» Brief
Report each line from the entries in which "className" can be found.

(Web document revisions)
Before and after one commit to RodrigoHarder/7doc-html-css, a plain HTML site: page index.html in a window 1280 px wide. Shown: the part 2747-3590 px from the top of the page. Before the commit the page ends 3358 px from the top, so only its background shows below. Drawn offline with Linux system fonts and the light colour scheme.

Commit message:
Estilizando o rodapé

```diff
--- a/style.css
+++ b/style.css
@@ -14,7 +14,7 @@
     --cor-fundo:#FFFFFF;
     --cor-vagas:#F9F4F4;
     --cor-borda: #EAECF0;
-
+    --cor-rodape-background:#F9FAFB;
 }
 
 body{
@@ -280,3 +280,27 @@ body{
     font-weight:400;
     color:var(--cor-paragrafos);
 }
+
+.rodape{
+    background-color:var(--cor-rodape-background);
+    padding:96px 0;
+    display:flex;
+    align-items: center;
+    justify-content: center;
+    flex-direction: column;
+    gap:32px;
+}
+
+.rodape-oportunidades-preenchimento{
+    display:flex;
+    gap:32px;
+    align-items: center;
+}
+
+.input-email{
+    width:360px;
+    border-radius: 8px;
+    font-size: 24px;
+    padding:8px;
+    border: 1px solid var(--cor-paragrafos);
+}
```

...

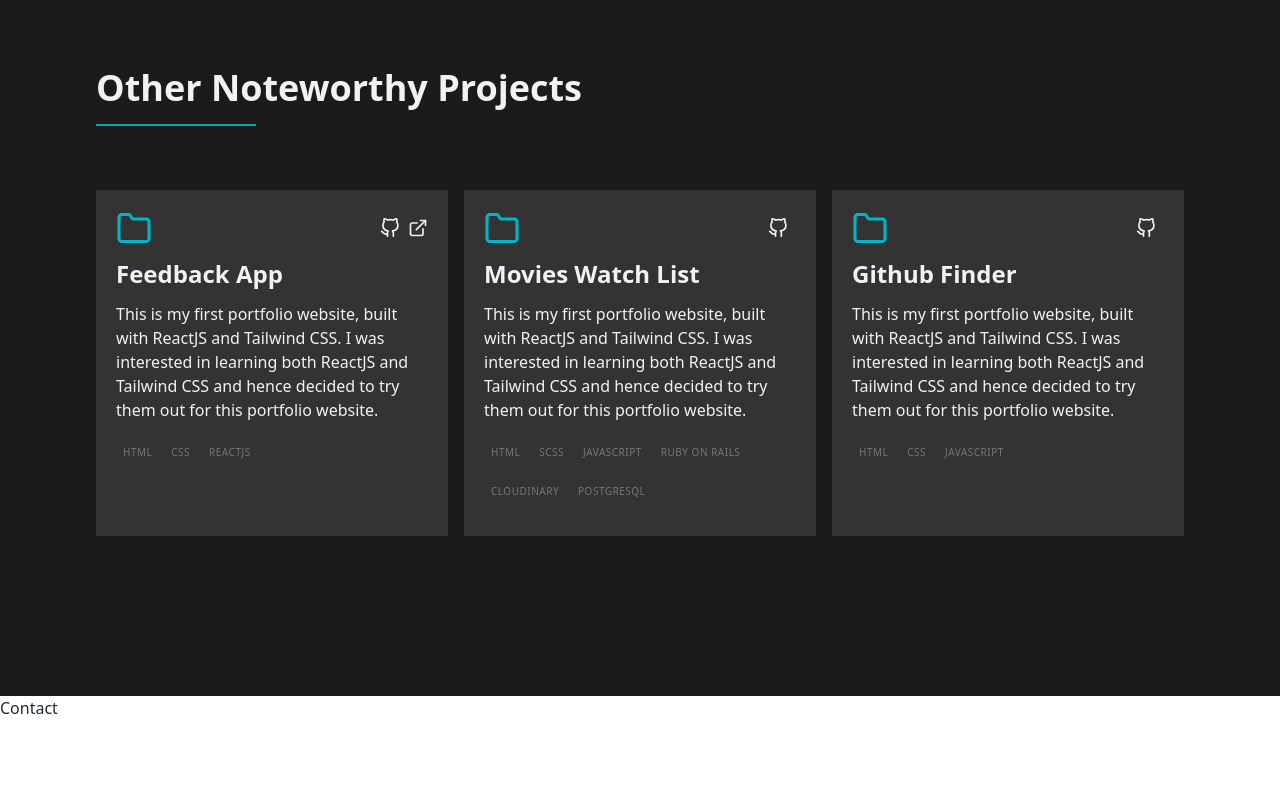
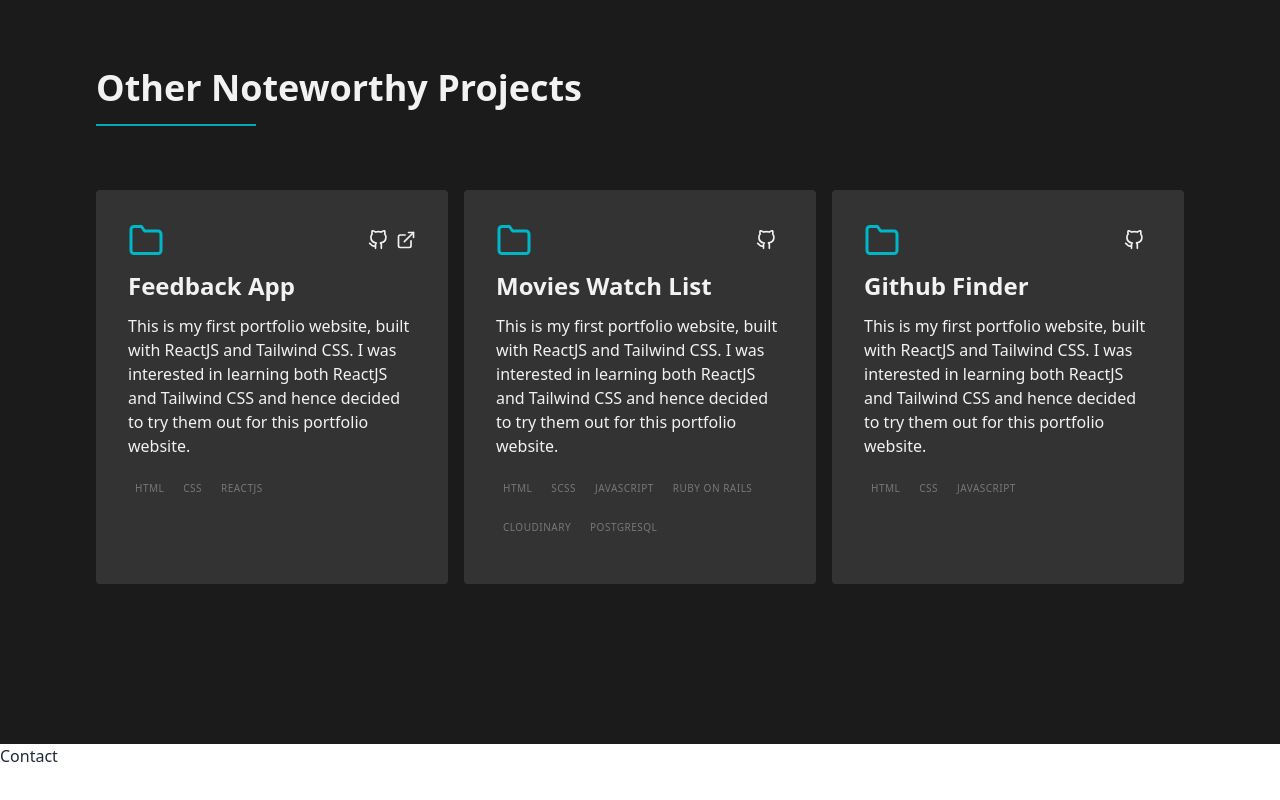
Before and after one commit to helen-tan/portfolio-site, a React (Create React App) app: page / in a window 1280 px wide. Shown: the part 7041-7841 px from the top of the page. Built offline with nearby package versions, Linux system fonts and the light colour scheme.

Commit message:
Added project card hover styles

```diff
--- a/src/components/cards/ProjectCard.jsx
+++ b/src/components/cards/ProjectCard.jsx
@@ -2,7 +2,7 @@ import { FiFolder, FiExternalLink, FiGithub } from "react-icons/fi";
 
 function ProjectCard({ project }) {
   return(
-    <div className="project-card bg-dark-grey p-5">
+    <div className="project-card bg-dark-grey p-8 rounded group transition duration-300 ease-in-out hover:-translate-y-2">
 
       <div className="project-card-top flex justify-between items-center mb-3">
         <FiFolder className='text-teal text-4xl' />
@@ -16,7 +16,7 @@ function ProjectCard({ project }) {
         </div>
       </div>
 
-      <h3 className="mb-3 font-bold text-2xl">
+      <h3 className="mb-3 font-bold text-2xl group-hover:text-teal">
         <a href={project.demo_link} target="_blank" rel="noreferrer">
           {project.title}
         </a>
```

» Answer space
-    <div className="project-card bg-dark-grey p-5">
+    <div className="project-card bg-dark-grey p-8 rounded group transition duration-300 ease-in-out hover:-translate-y-2">
       <div className="project-card-top flex justify-between items-center mb-3">
         <FiFolder className='text-teal text-4xl' />
-      <h3 className="mb-3 font-bold text-2xl">
+      <h3 className="mb-3 font-bold text-2xl group-hover:text-teal">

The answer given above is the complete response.